◆ Task prompt ◆
Pull every line containing the word "puntos" from the records.

◆ Data for analysis ◆
------

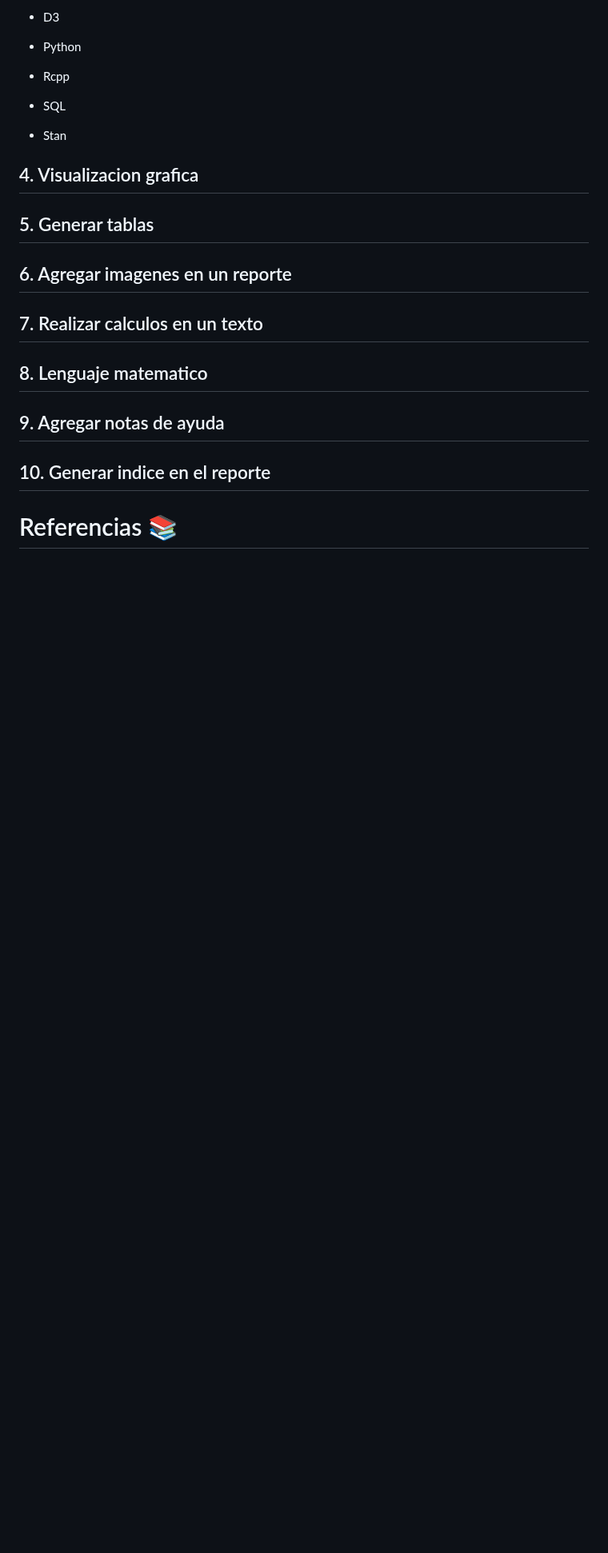
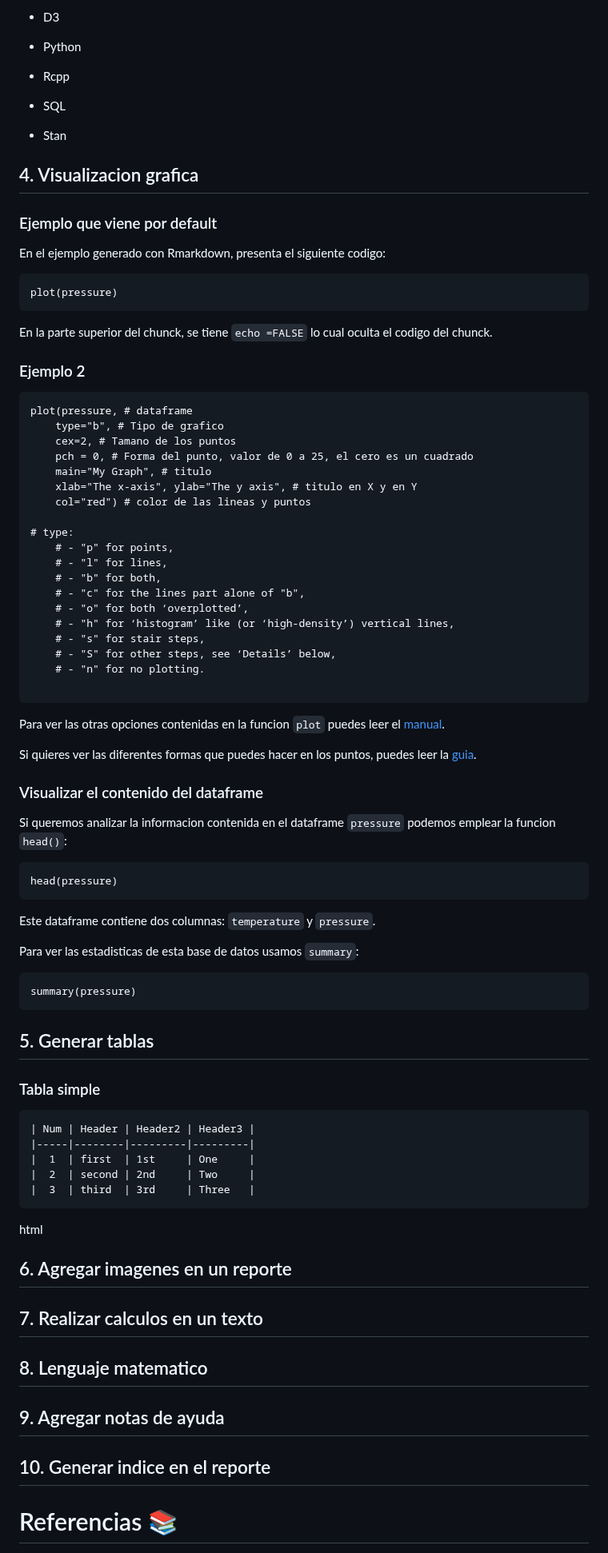
Before and after one commit to EveliaCoss/RNAseq_classFEB2023, a Markdown page: Rmarkdown/README.md, the part around one of its changes. Shown at 80% size. Drawn GitHub-style; blank space fills up the shorter version.

````diff
--- a/Rmarkdown/README.md
+++ b/Rmarkdown/README.md
@@ -184,7 +182,78 @@ Dentro de los chunck:
 
 ## 4. Visualizacion grafica <a name="grafica"></a>
 
+### Ejemplo que viene por default
+
+En el ejemplo generado con Rmarkdown, presenta el siguiente codigo:
+
+```
+plot(pressure)
+```
+
+En la parte superior del chunck, se tiene `echo =FALSE` lo cual oculta el codigo del chunck.
+
+### Ejemplo 2
+
+```
+plot(pressure, # dataframe
+    type="b", # Tipo de grafico
+    cex=2, # Tamano de los puntos
+    pch = 0, # Forma del punto, valor de 0 a 25, el cero es un cuadrado
+    main="My Graph", # titulo
+    xlab="The x-axis", ylab="The y axis", # titulo en X y en Y
+    col="red") # color de las lineas y puntos
+
+# type:
+    # - "p" for points,
+    # - "l" for lines,
+    # - "b" for both,
+    # - "c" for the lines part alone of "b",
+    # - "o" for both ‘overplotted’,
+    # - "h" for ‘histogram’ like (or ‘high-density’) vertical lines,
+    # - "s" for stair steps,
+    # - "S" for other steps, see ‘Details’ below,
+    # - "n" for no plotting.
+
+```
+
+Para ver las otras opciones contenidas en la funcion `plot` puedes leer el [manual](https://www.rdocumentation.org/packages/graphics/versions/3.6.2/topics/plot).
+
+Si quieres ver las diferentes formas que puedes hacer en los puntos, puedes leer la [guia](http://www.sthda.com/english/wiki/r-plot-pch-symbols-the-different-point-shapes-available-in-r).
+
+### Visualizar el contenido del dataframe
+
+Si queremos analizar la informacion contenida en el dataframe `pressure` podemos emplear la funcion `head()`:
+
+```
+head(pressure)
+```
+
+Este dataframe contiene dos columnas: `temperature` y `pressure`.
+
+Para ver las estadisticas de esta base de datos usamos `summary`:
+
+```
+summary(pressure)
+```
+
 ## 5. Generar tablas <a name="tablas"></a>
+
+### Tabla simple
+
+```
+| Num | Header | Header2 | Header3 |
+|-----|--------|---------|---------|
+|  1  | first  | 1st     | One     |
+|  2  | second | 2nd     | Two     |
+|  3  | third  | 3rd     | Three   |
+```
+
+
+
+
+html
+
+
 ## 6. Agregar imagenes en un reporte <a name="imagen"></a>
 ## 7. Realizar calculos en un texto <a name="calculo"></a>
 
````
Also changed, not shown: other parts of Rmarkdown/README.md (+0 -2 lines).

------

◆ Task output ◆
+    cex=2, # Tamano de los puntos
+    col="red") # color de las lineas y puntos
+Si quieres ver las diferentes formas que puedes hacer en los puntos, puedes leer la [guia](http://www.sthda.com/english/wiki/r-plot-pch-symbols-the-different-point-shapes-available-in-r).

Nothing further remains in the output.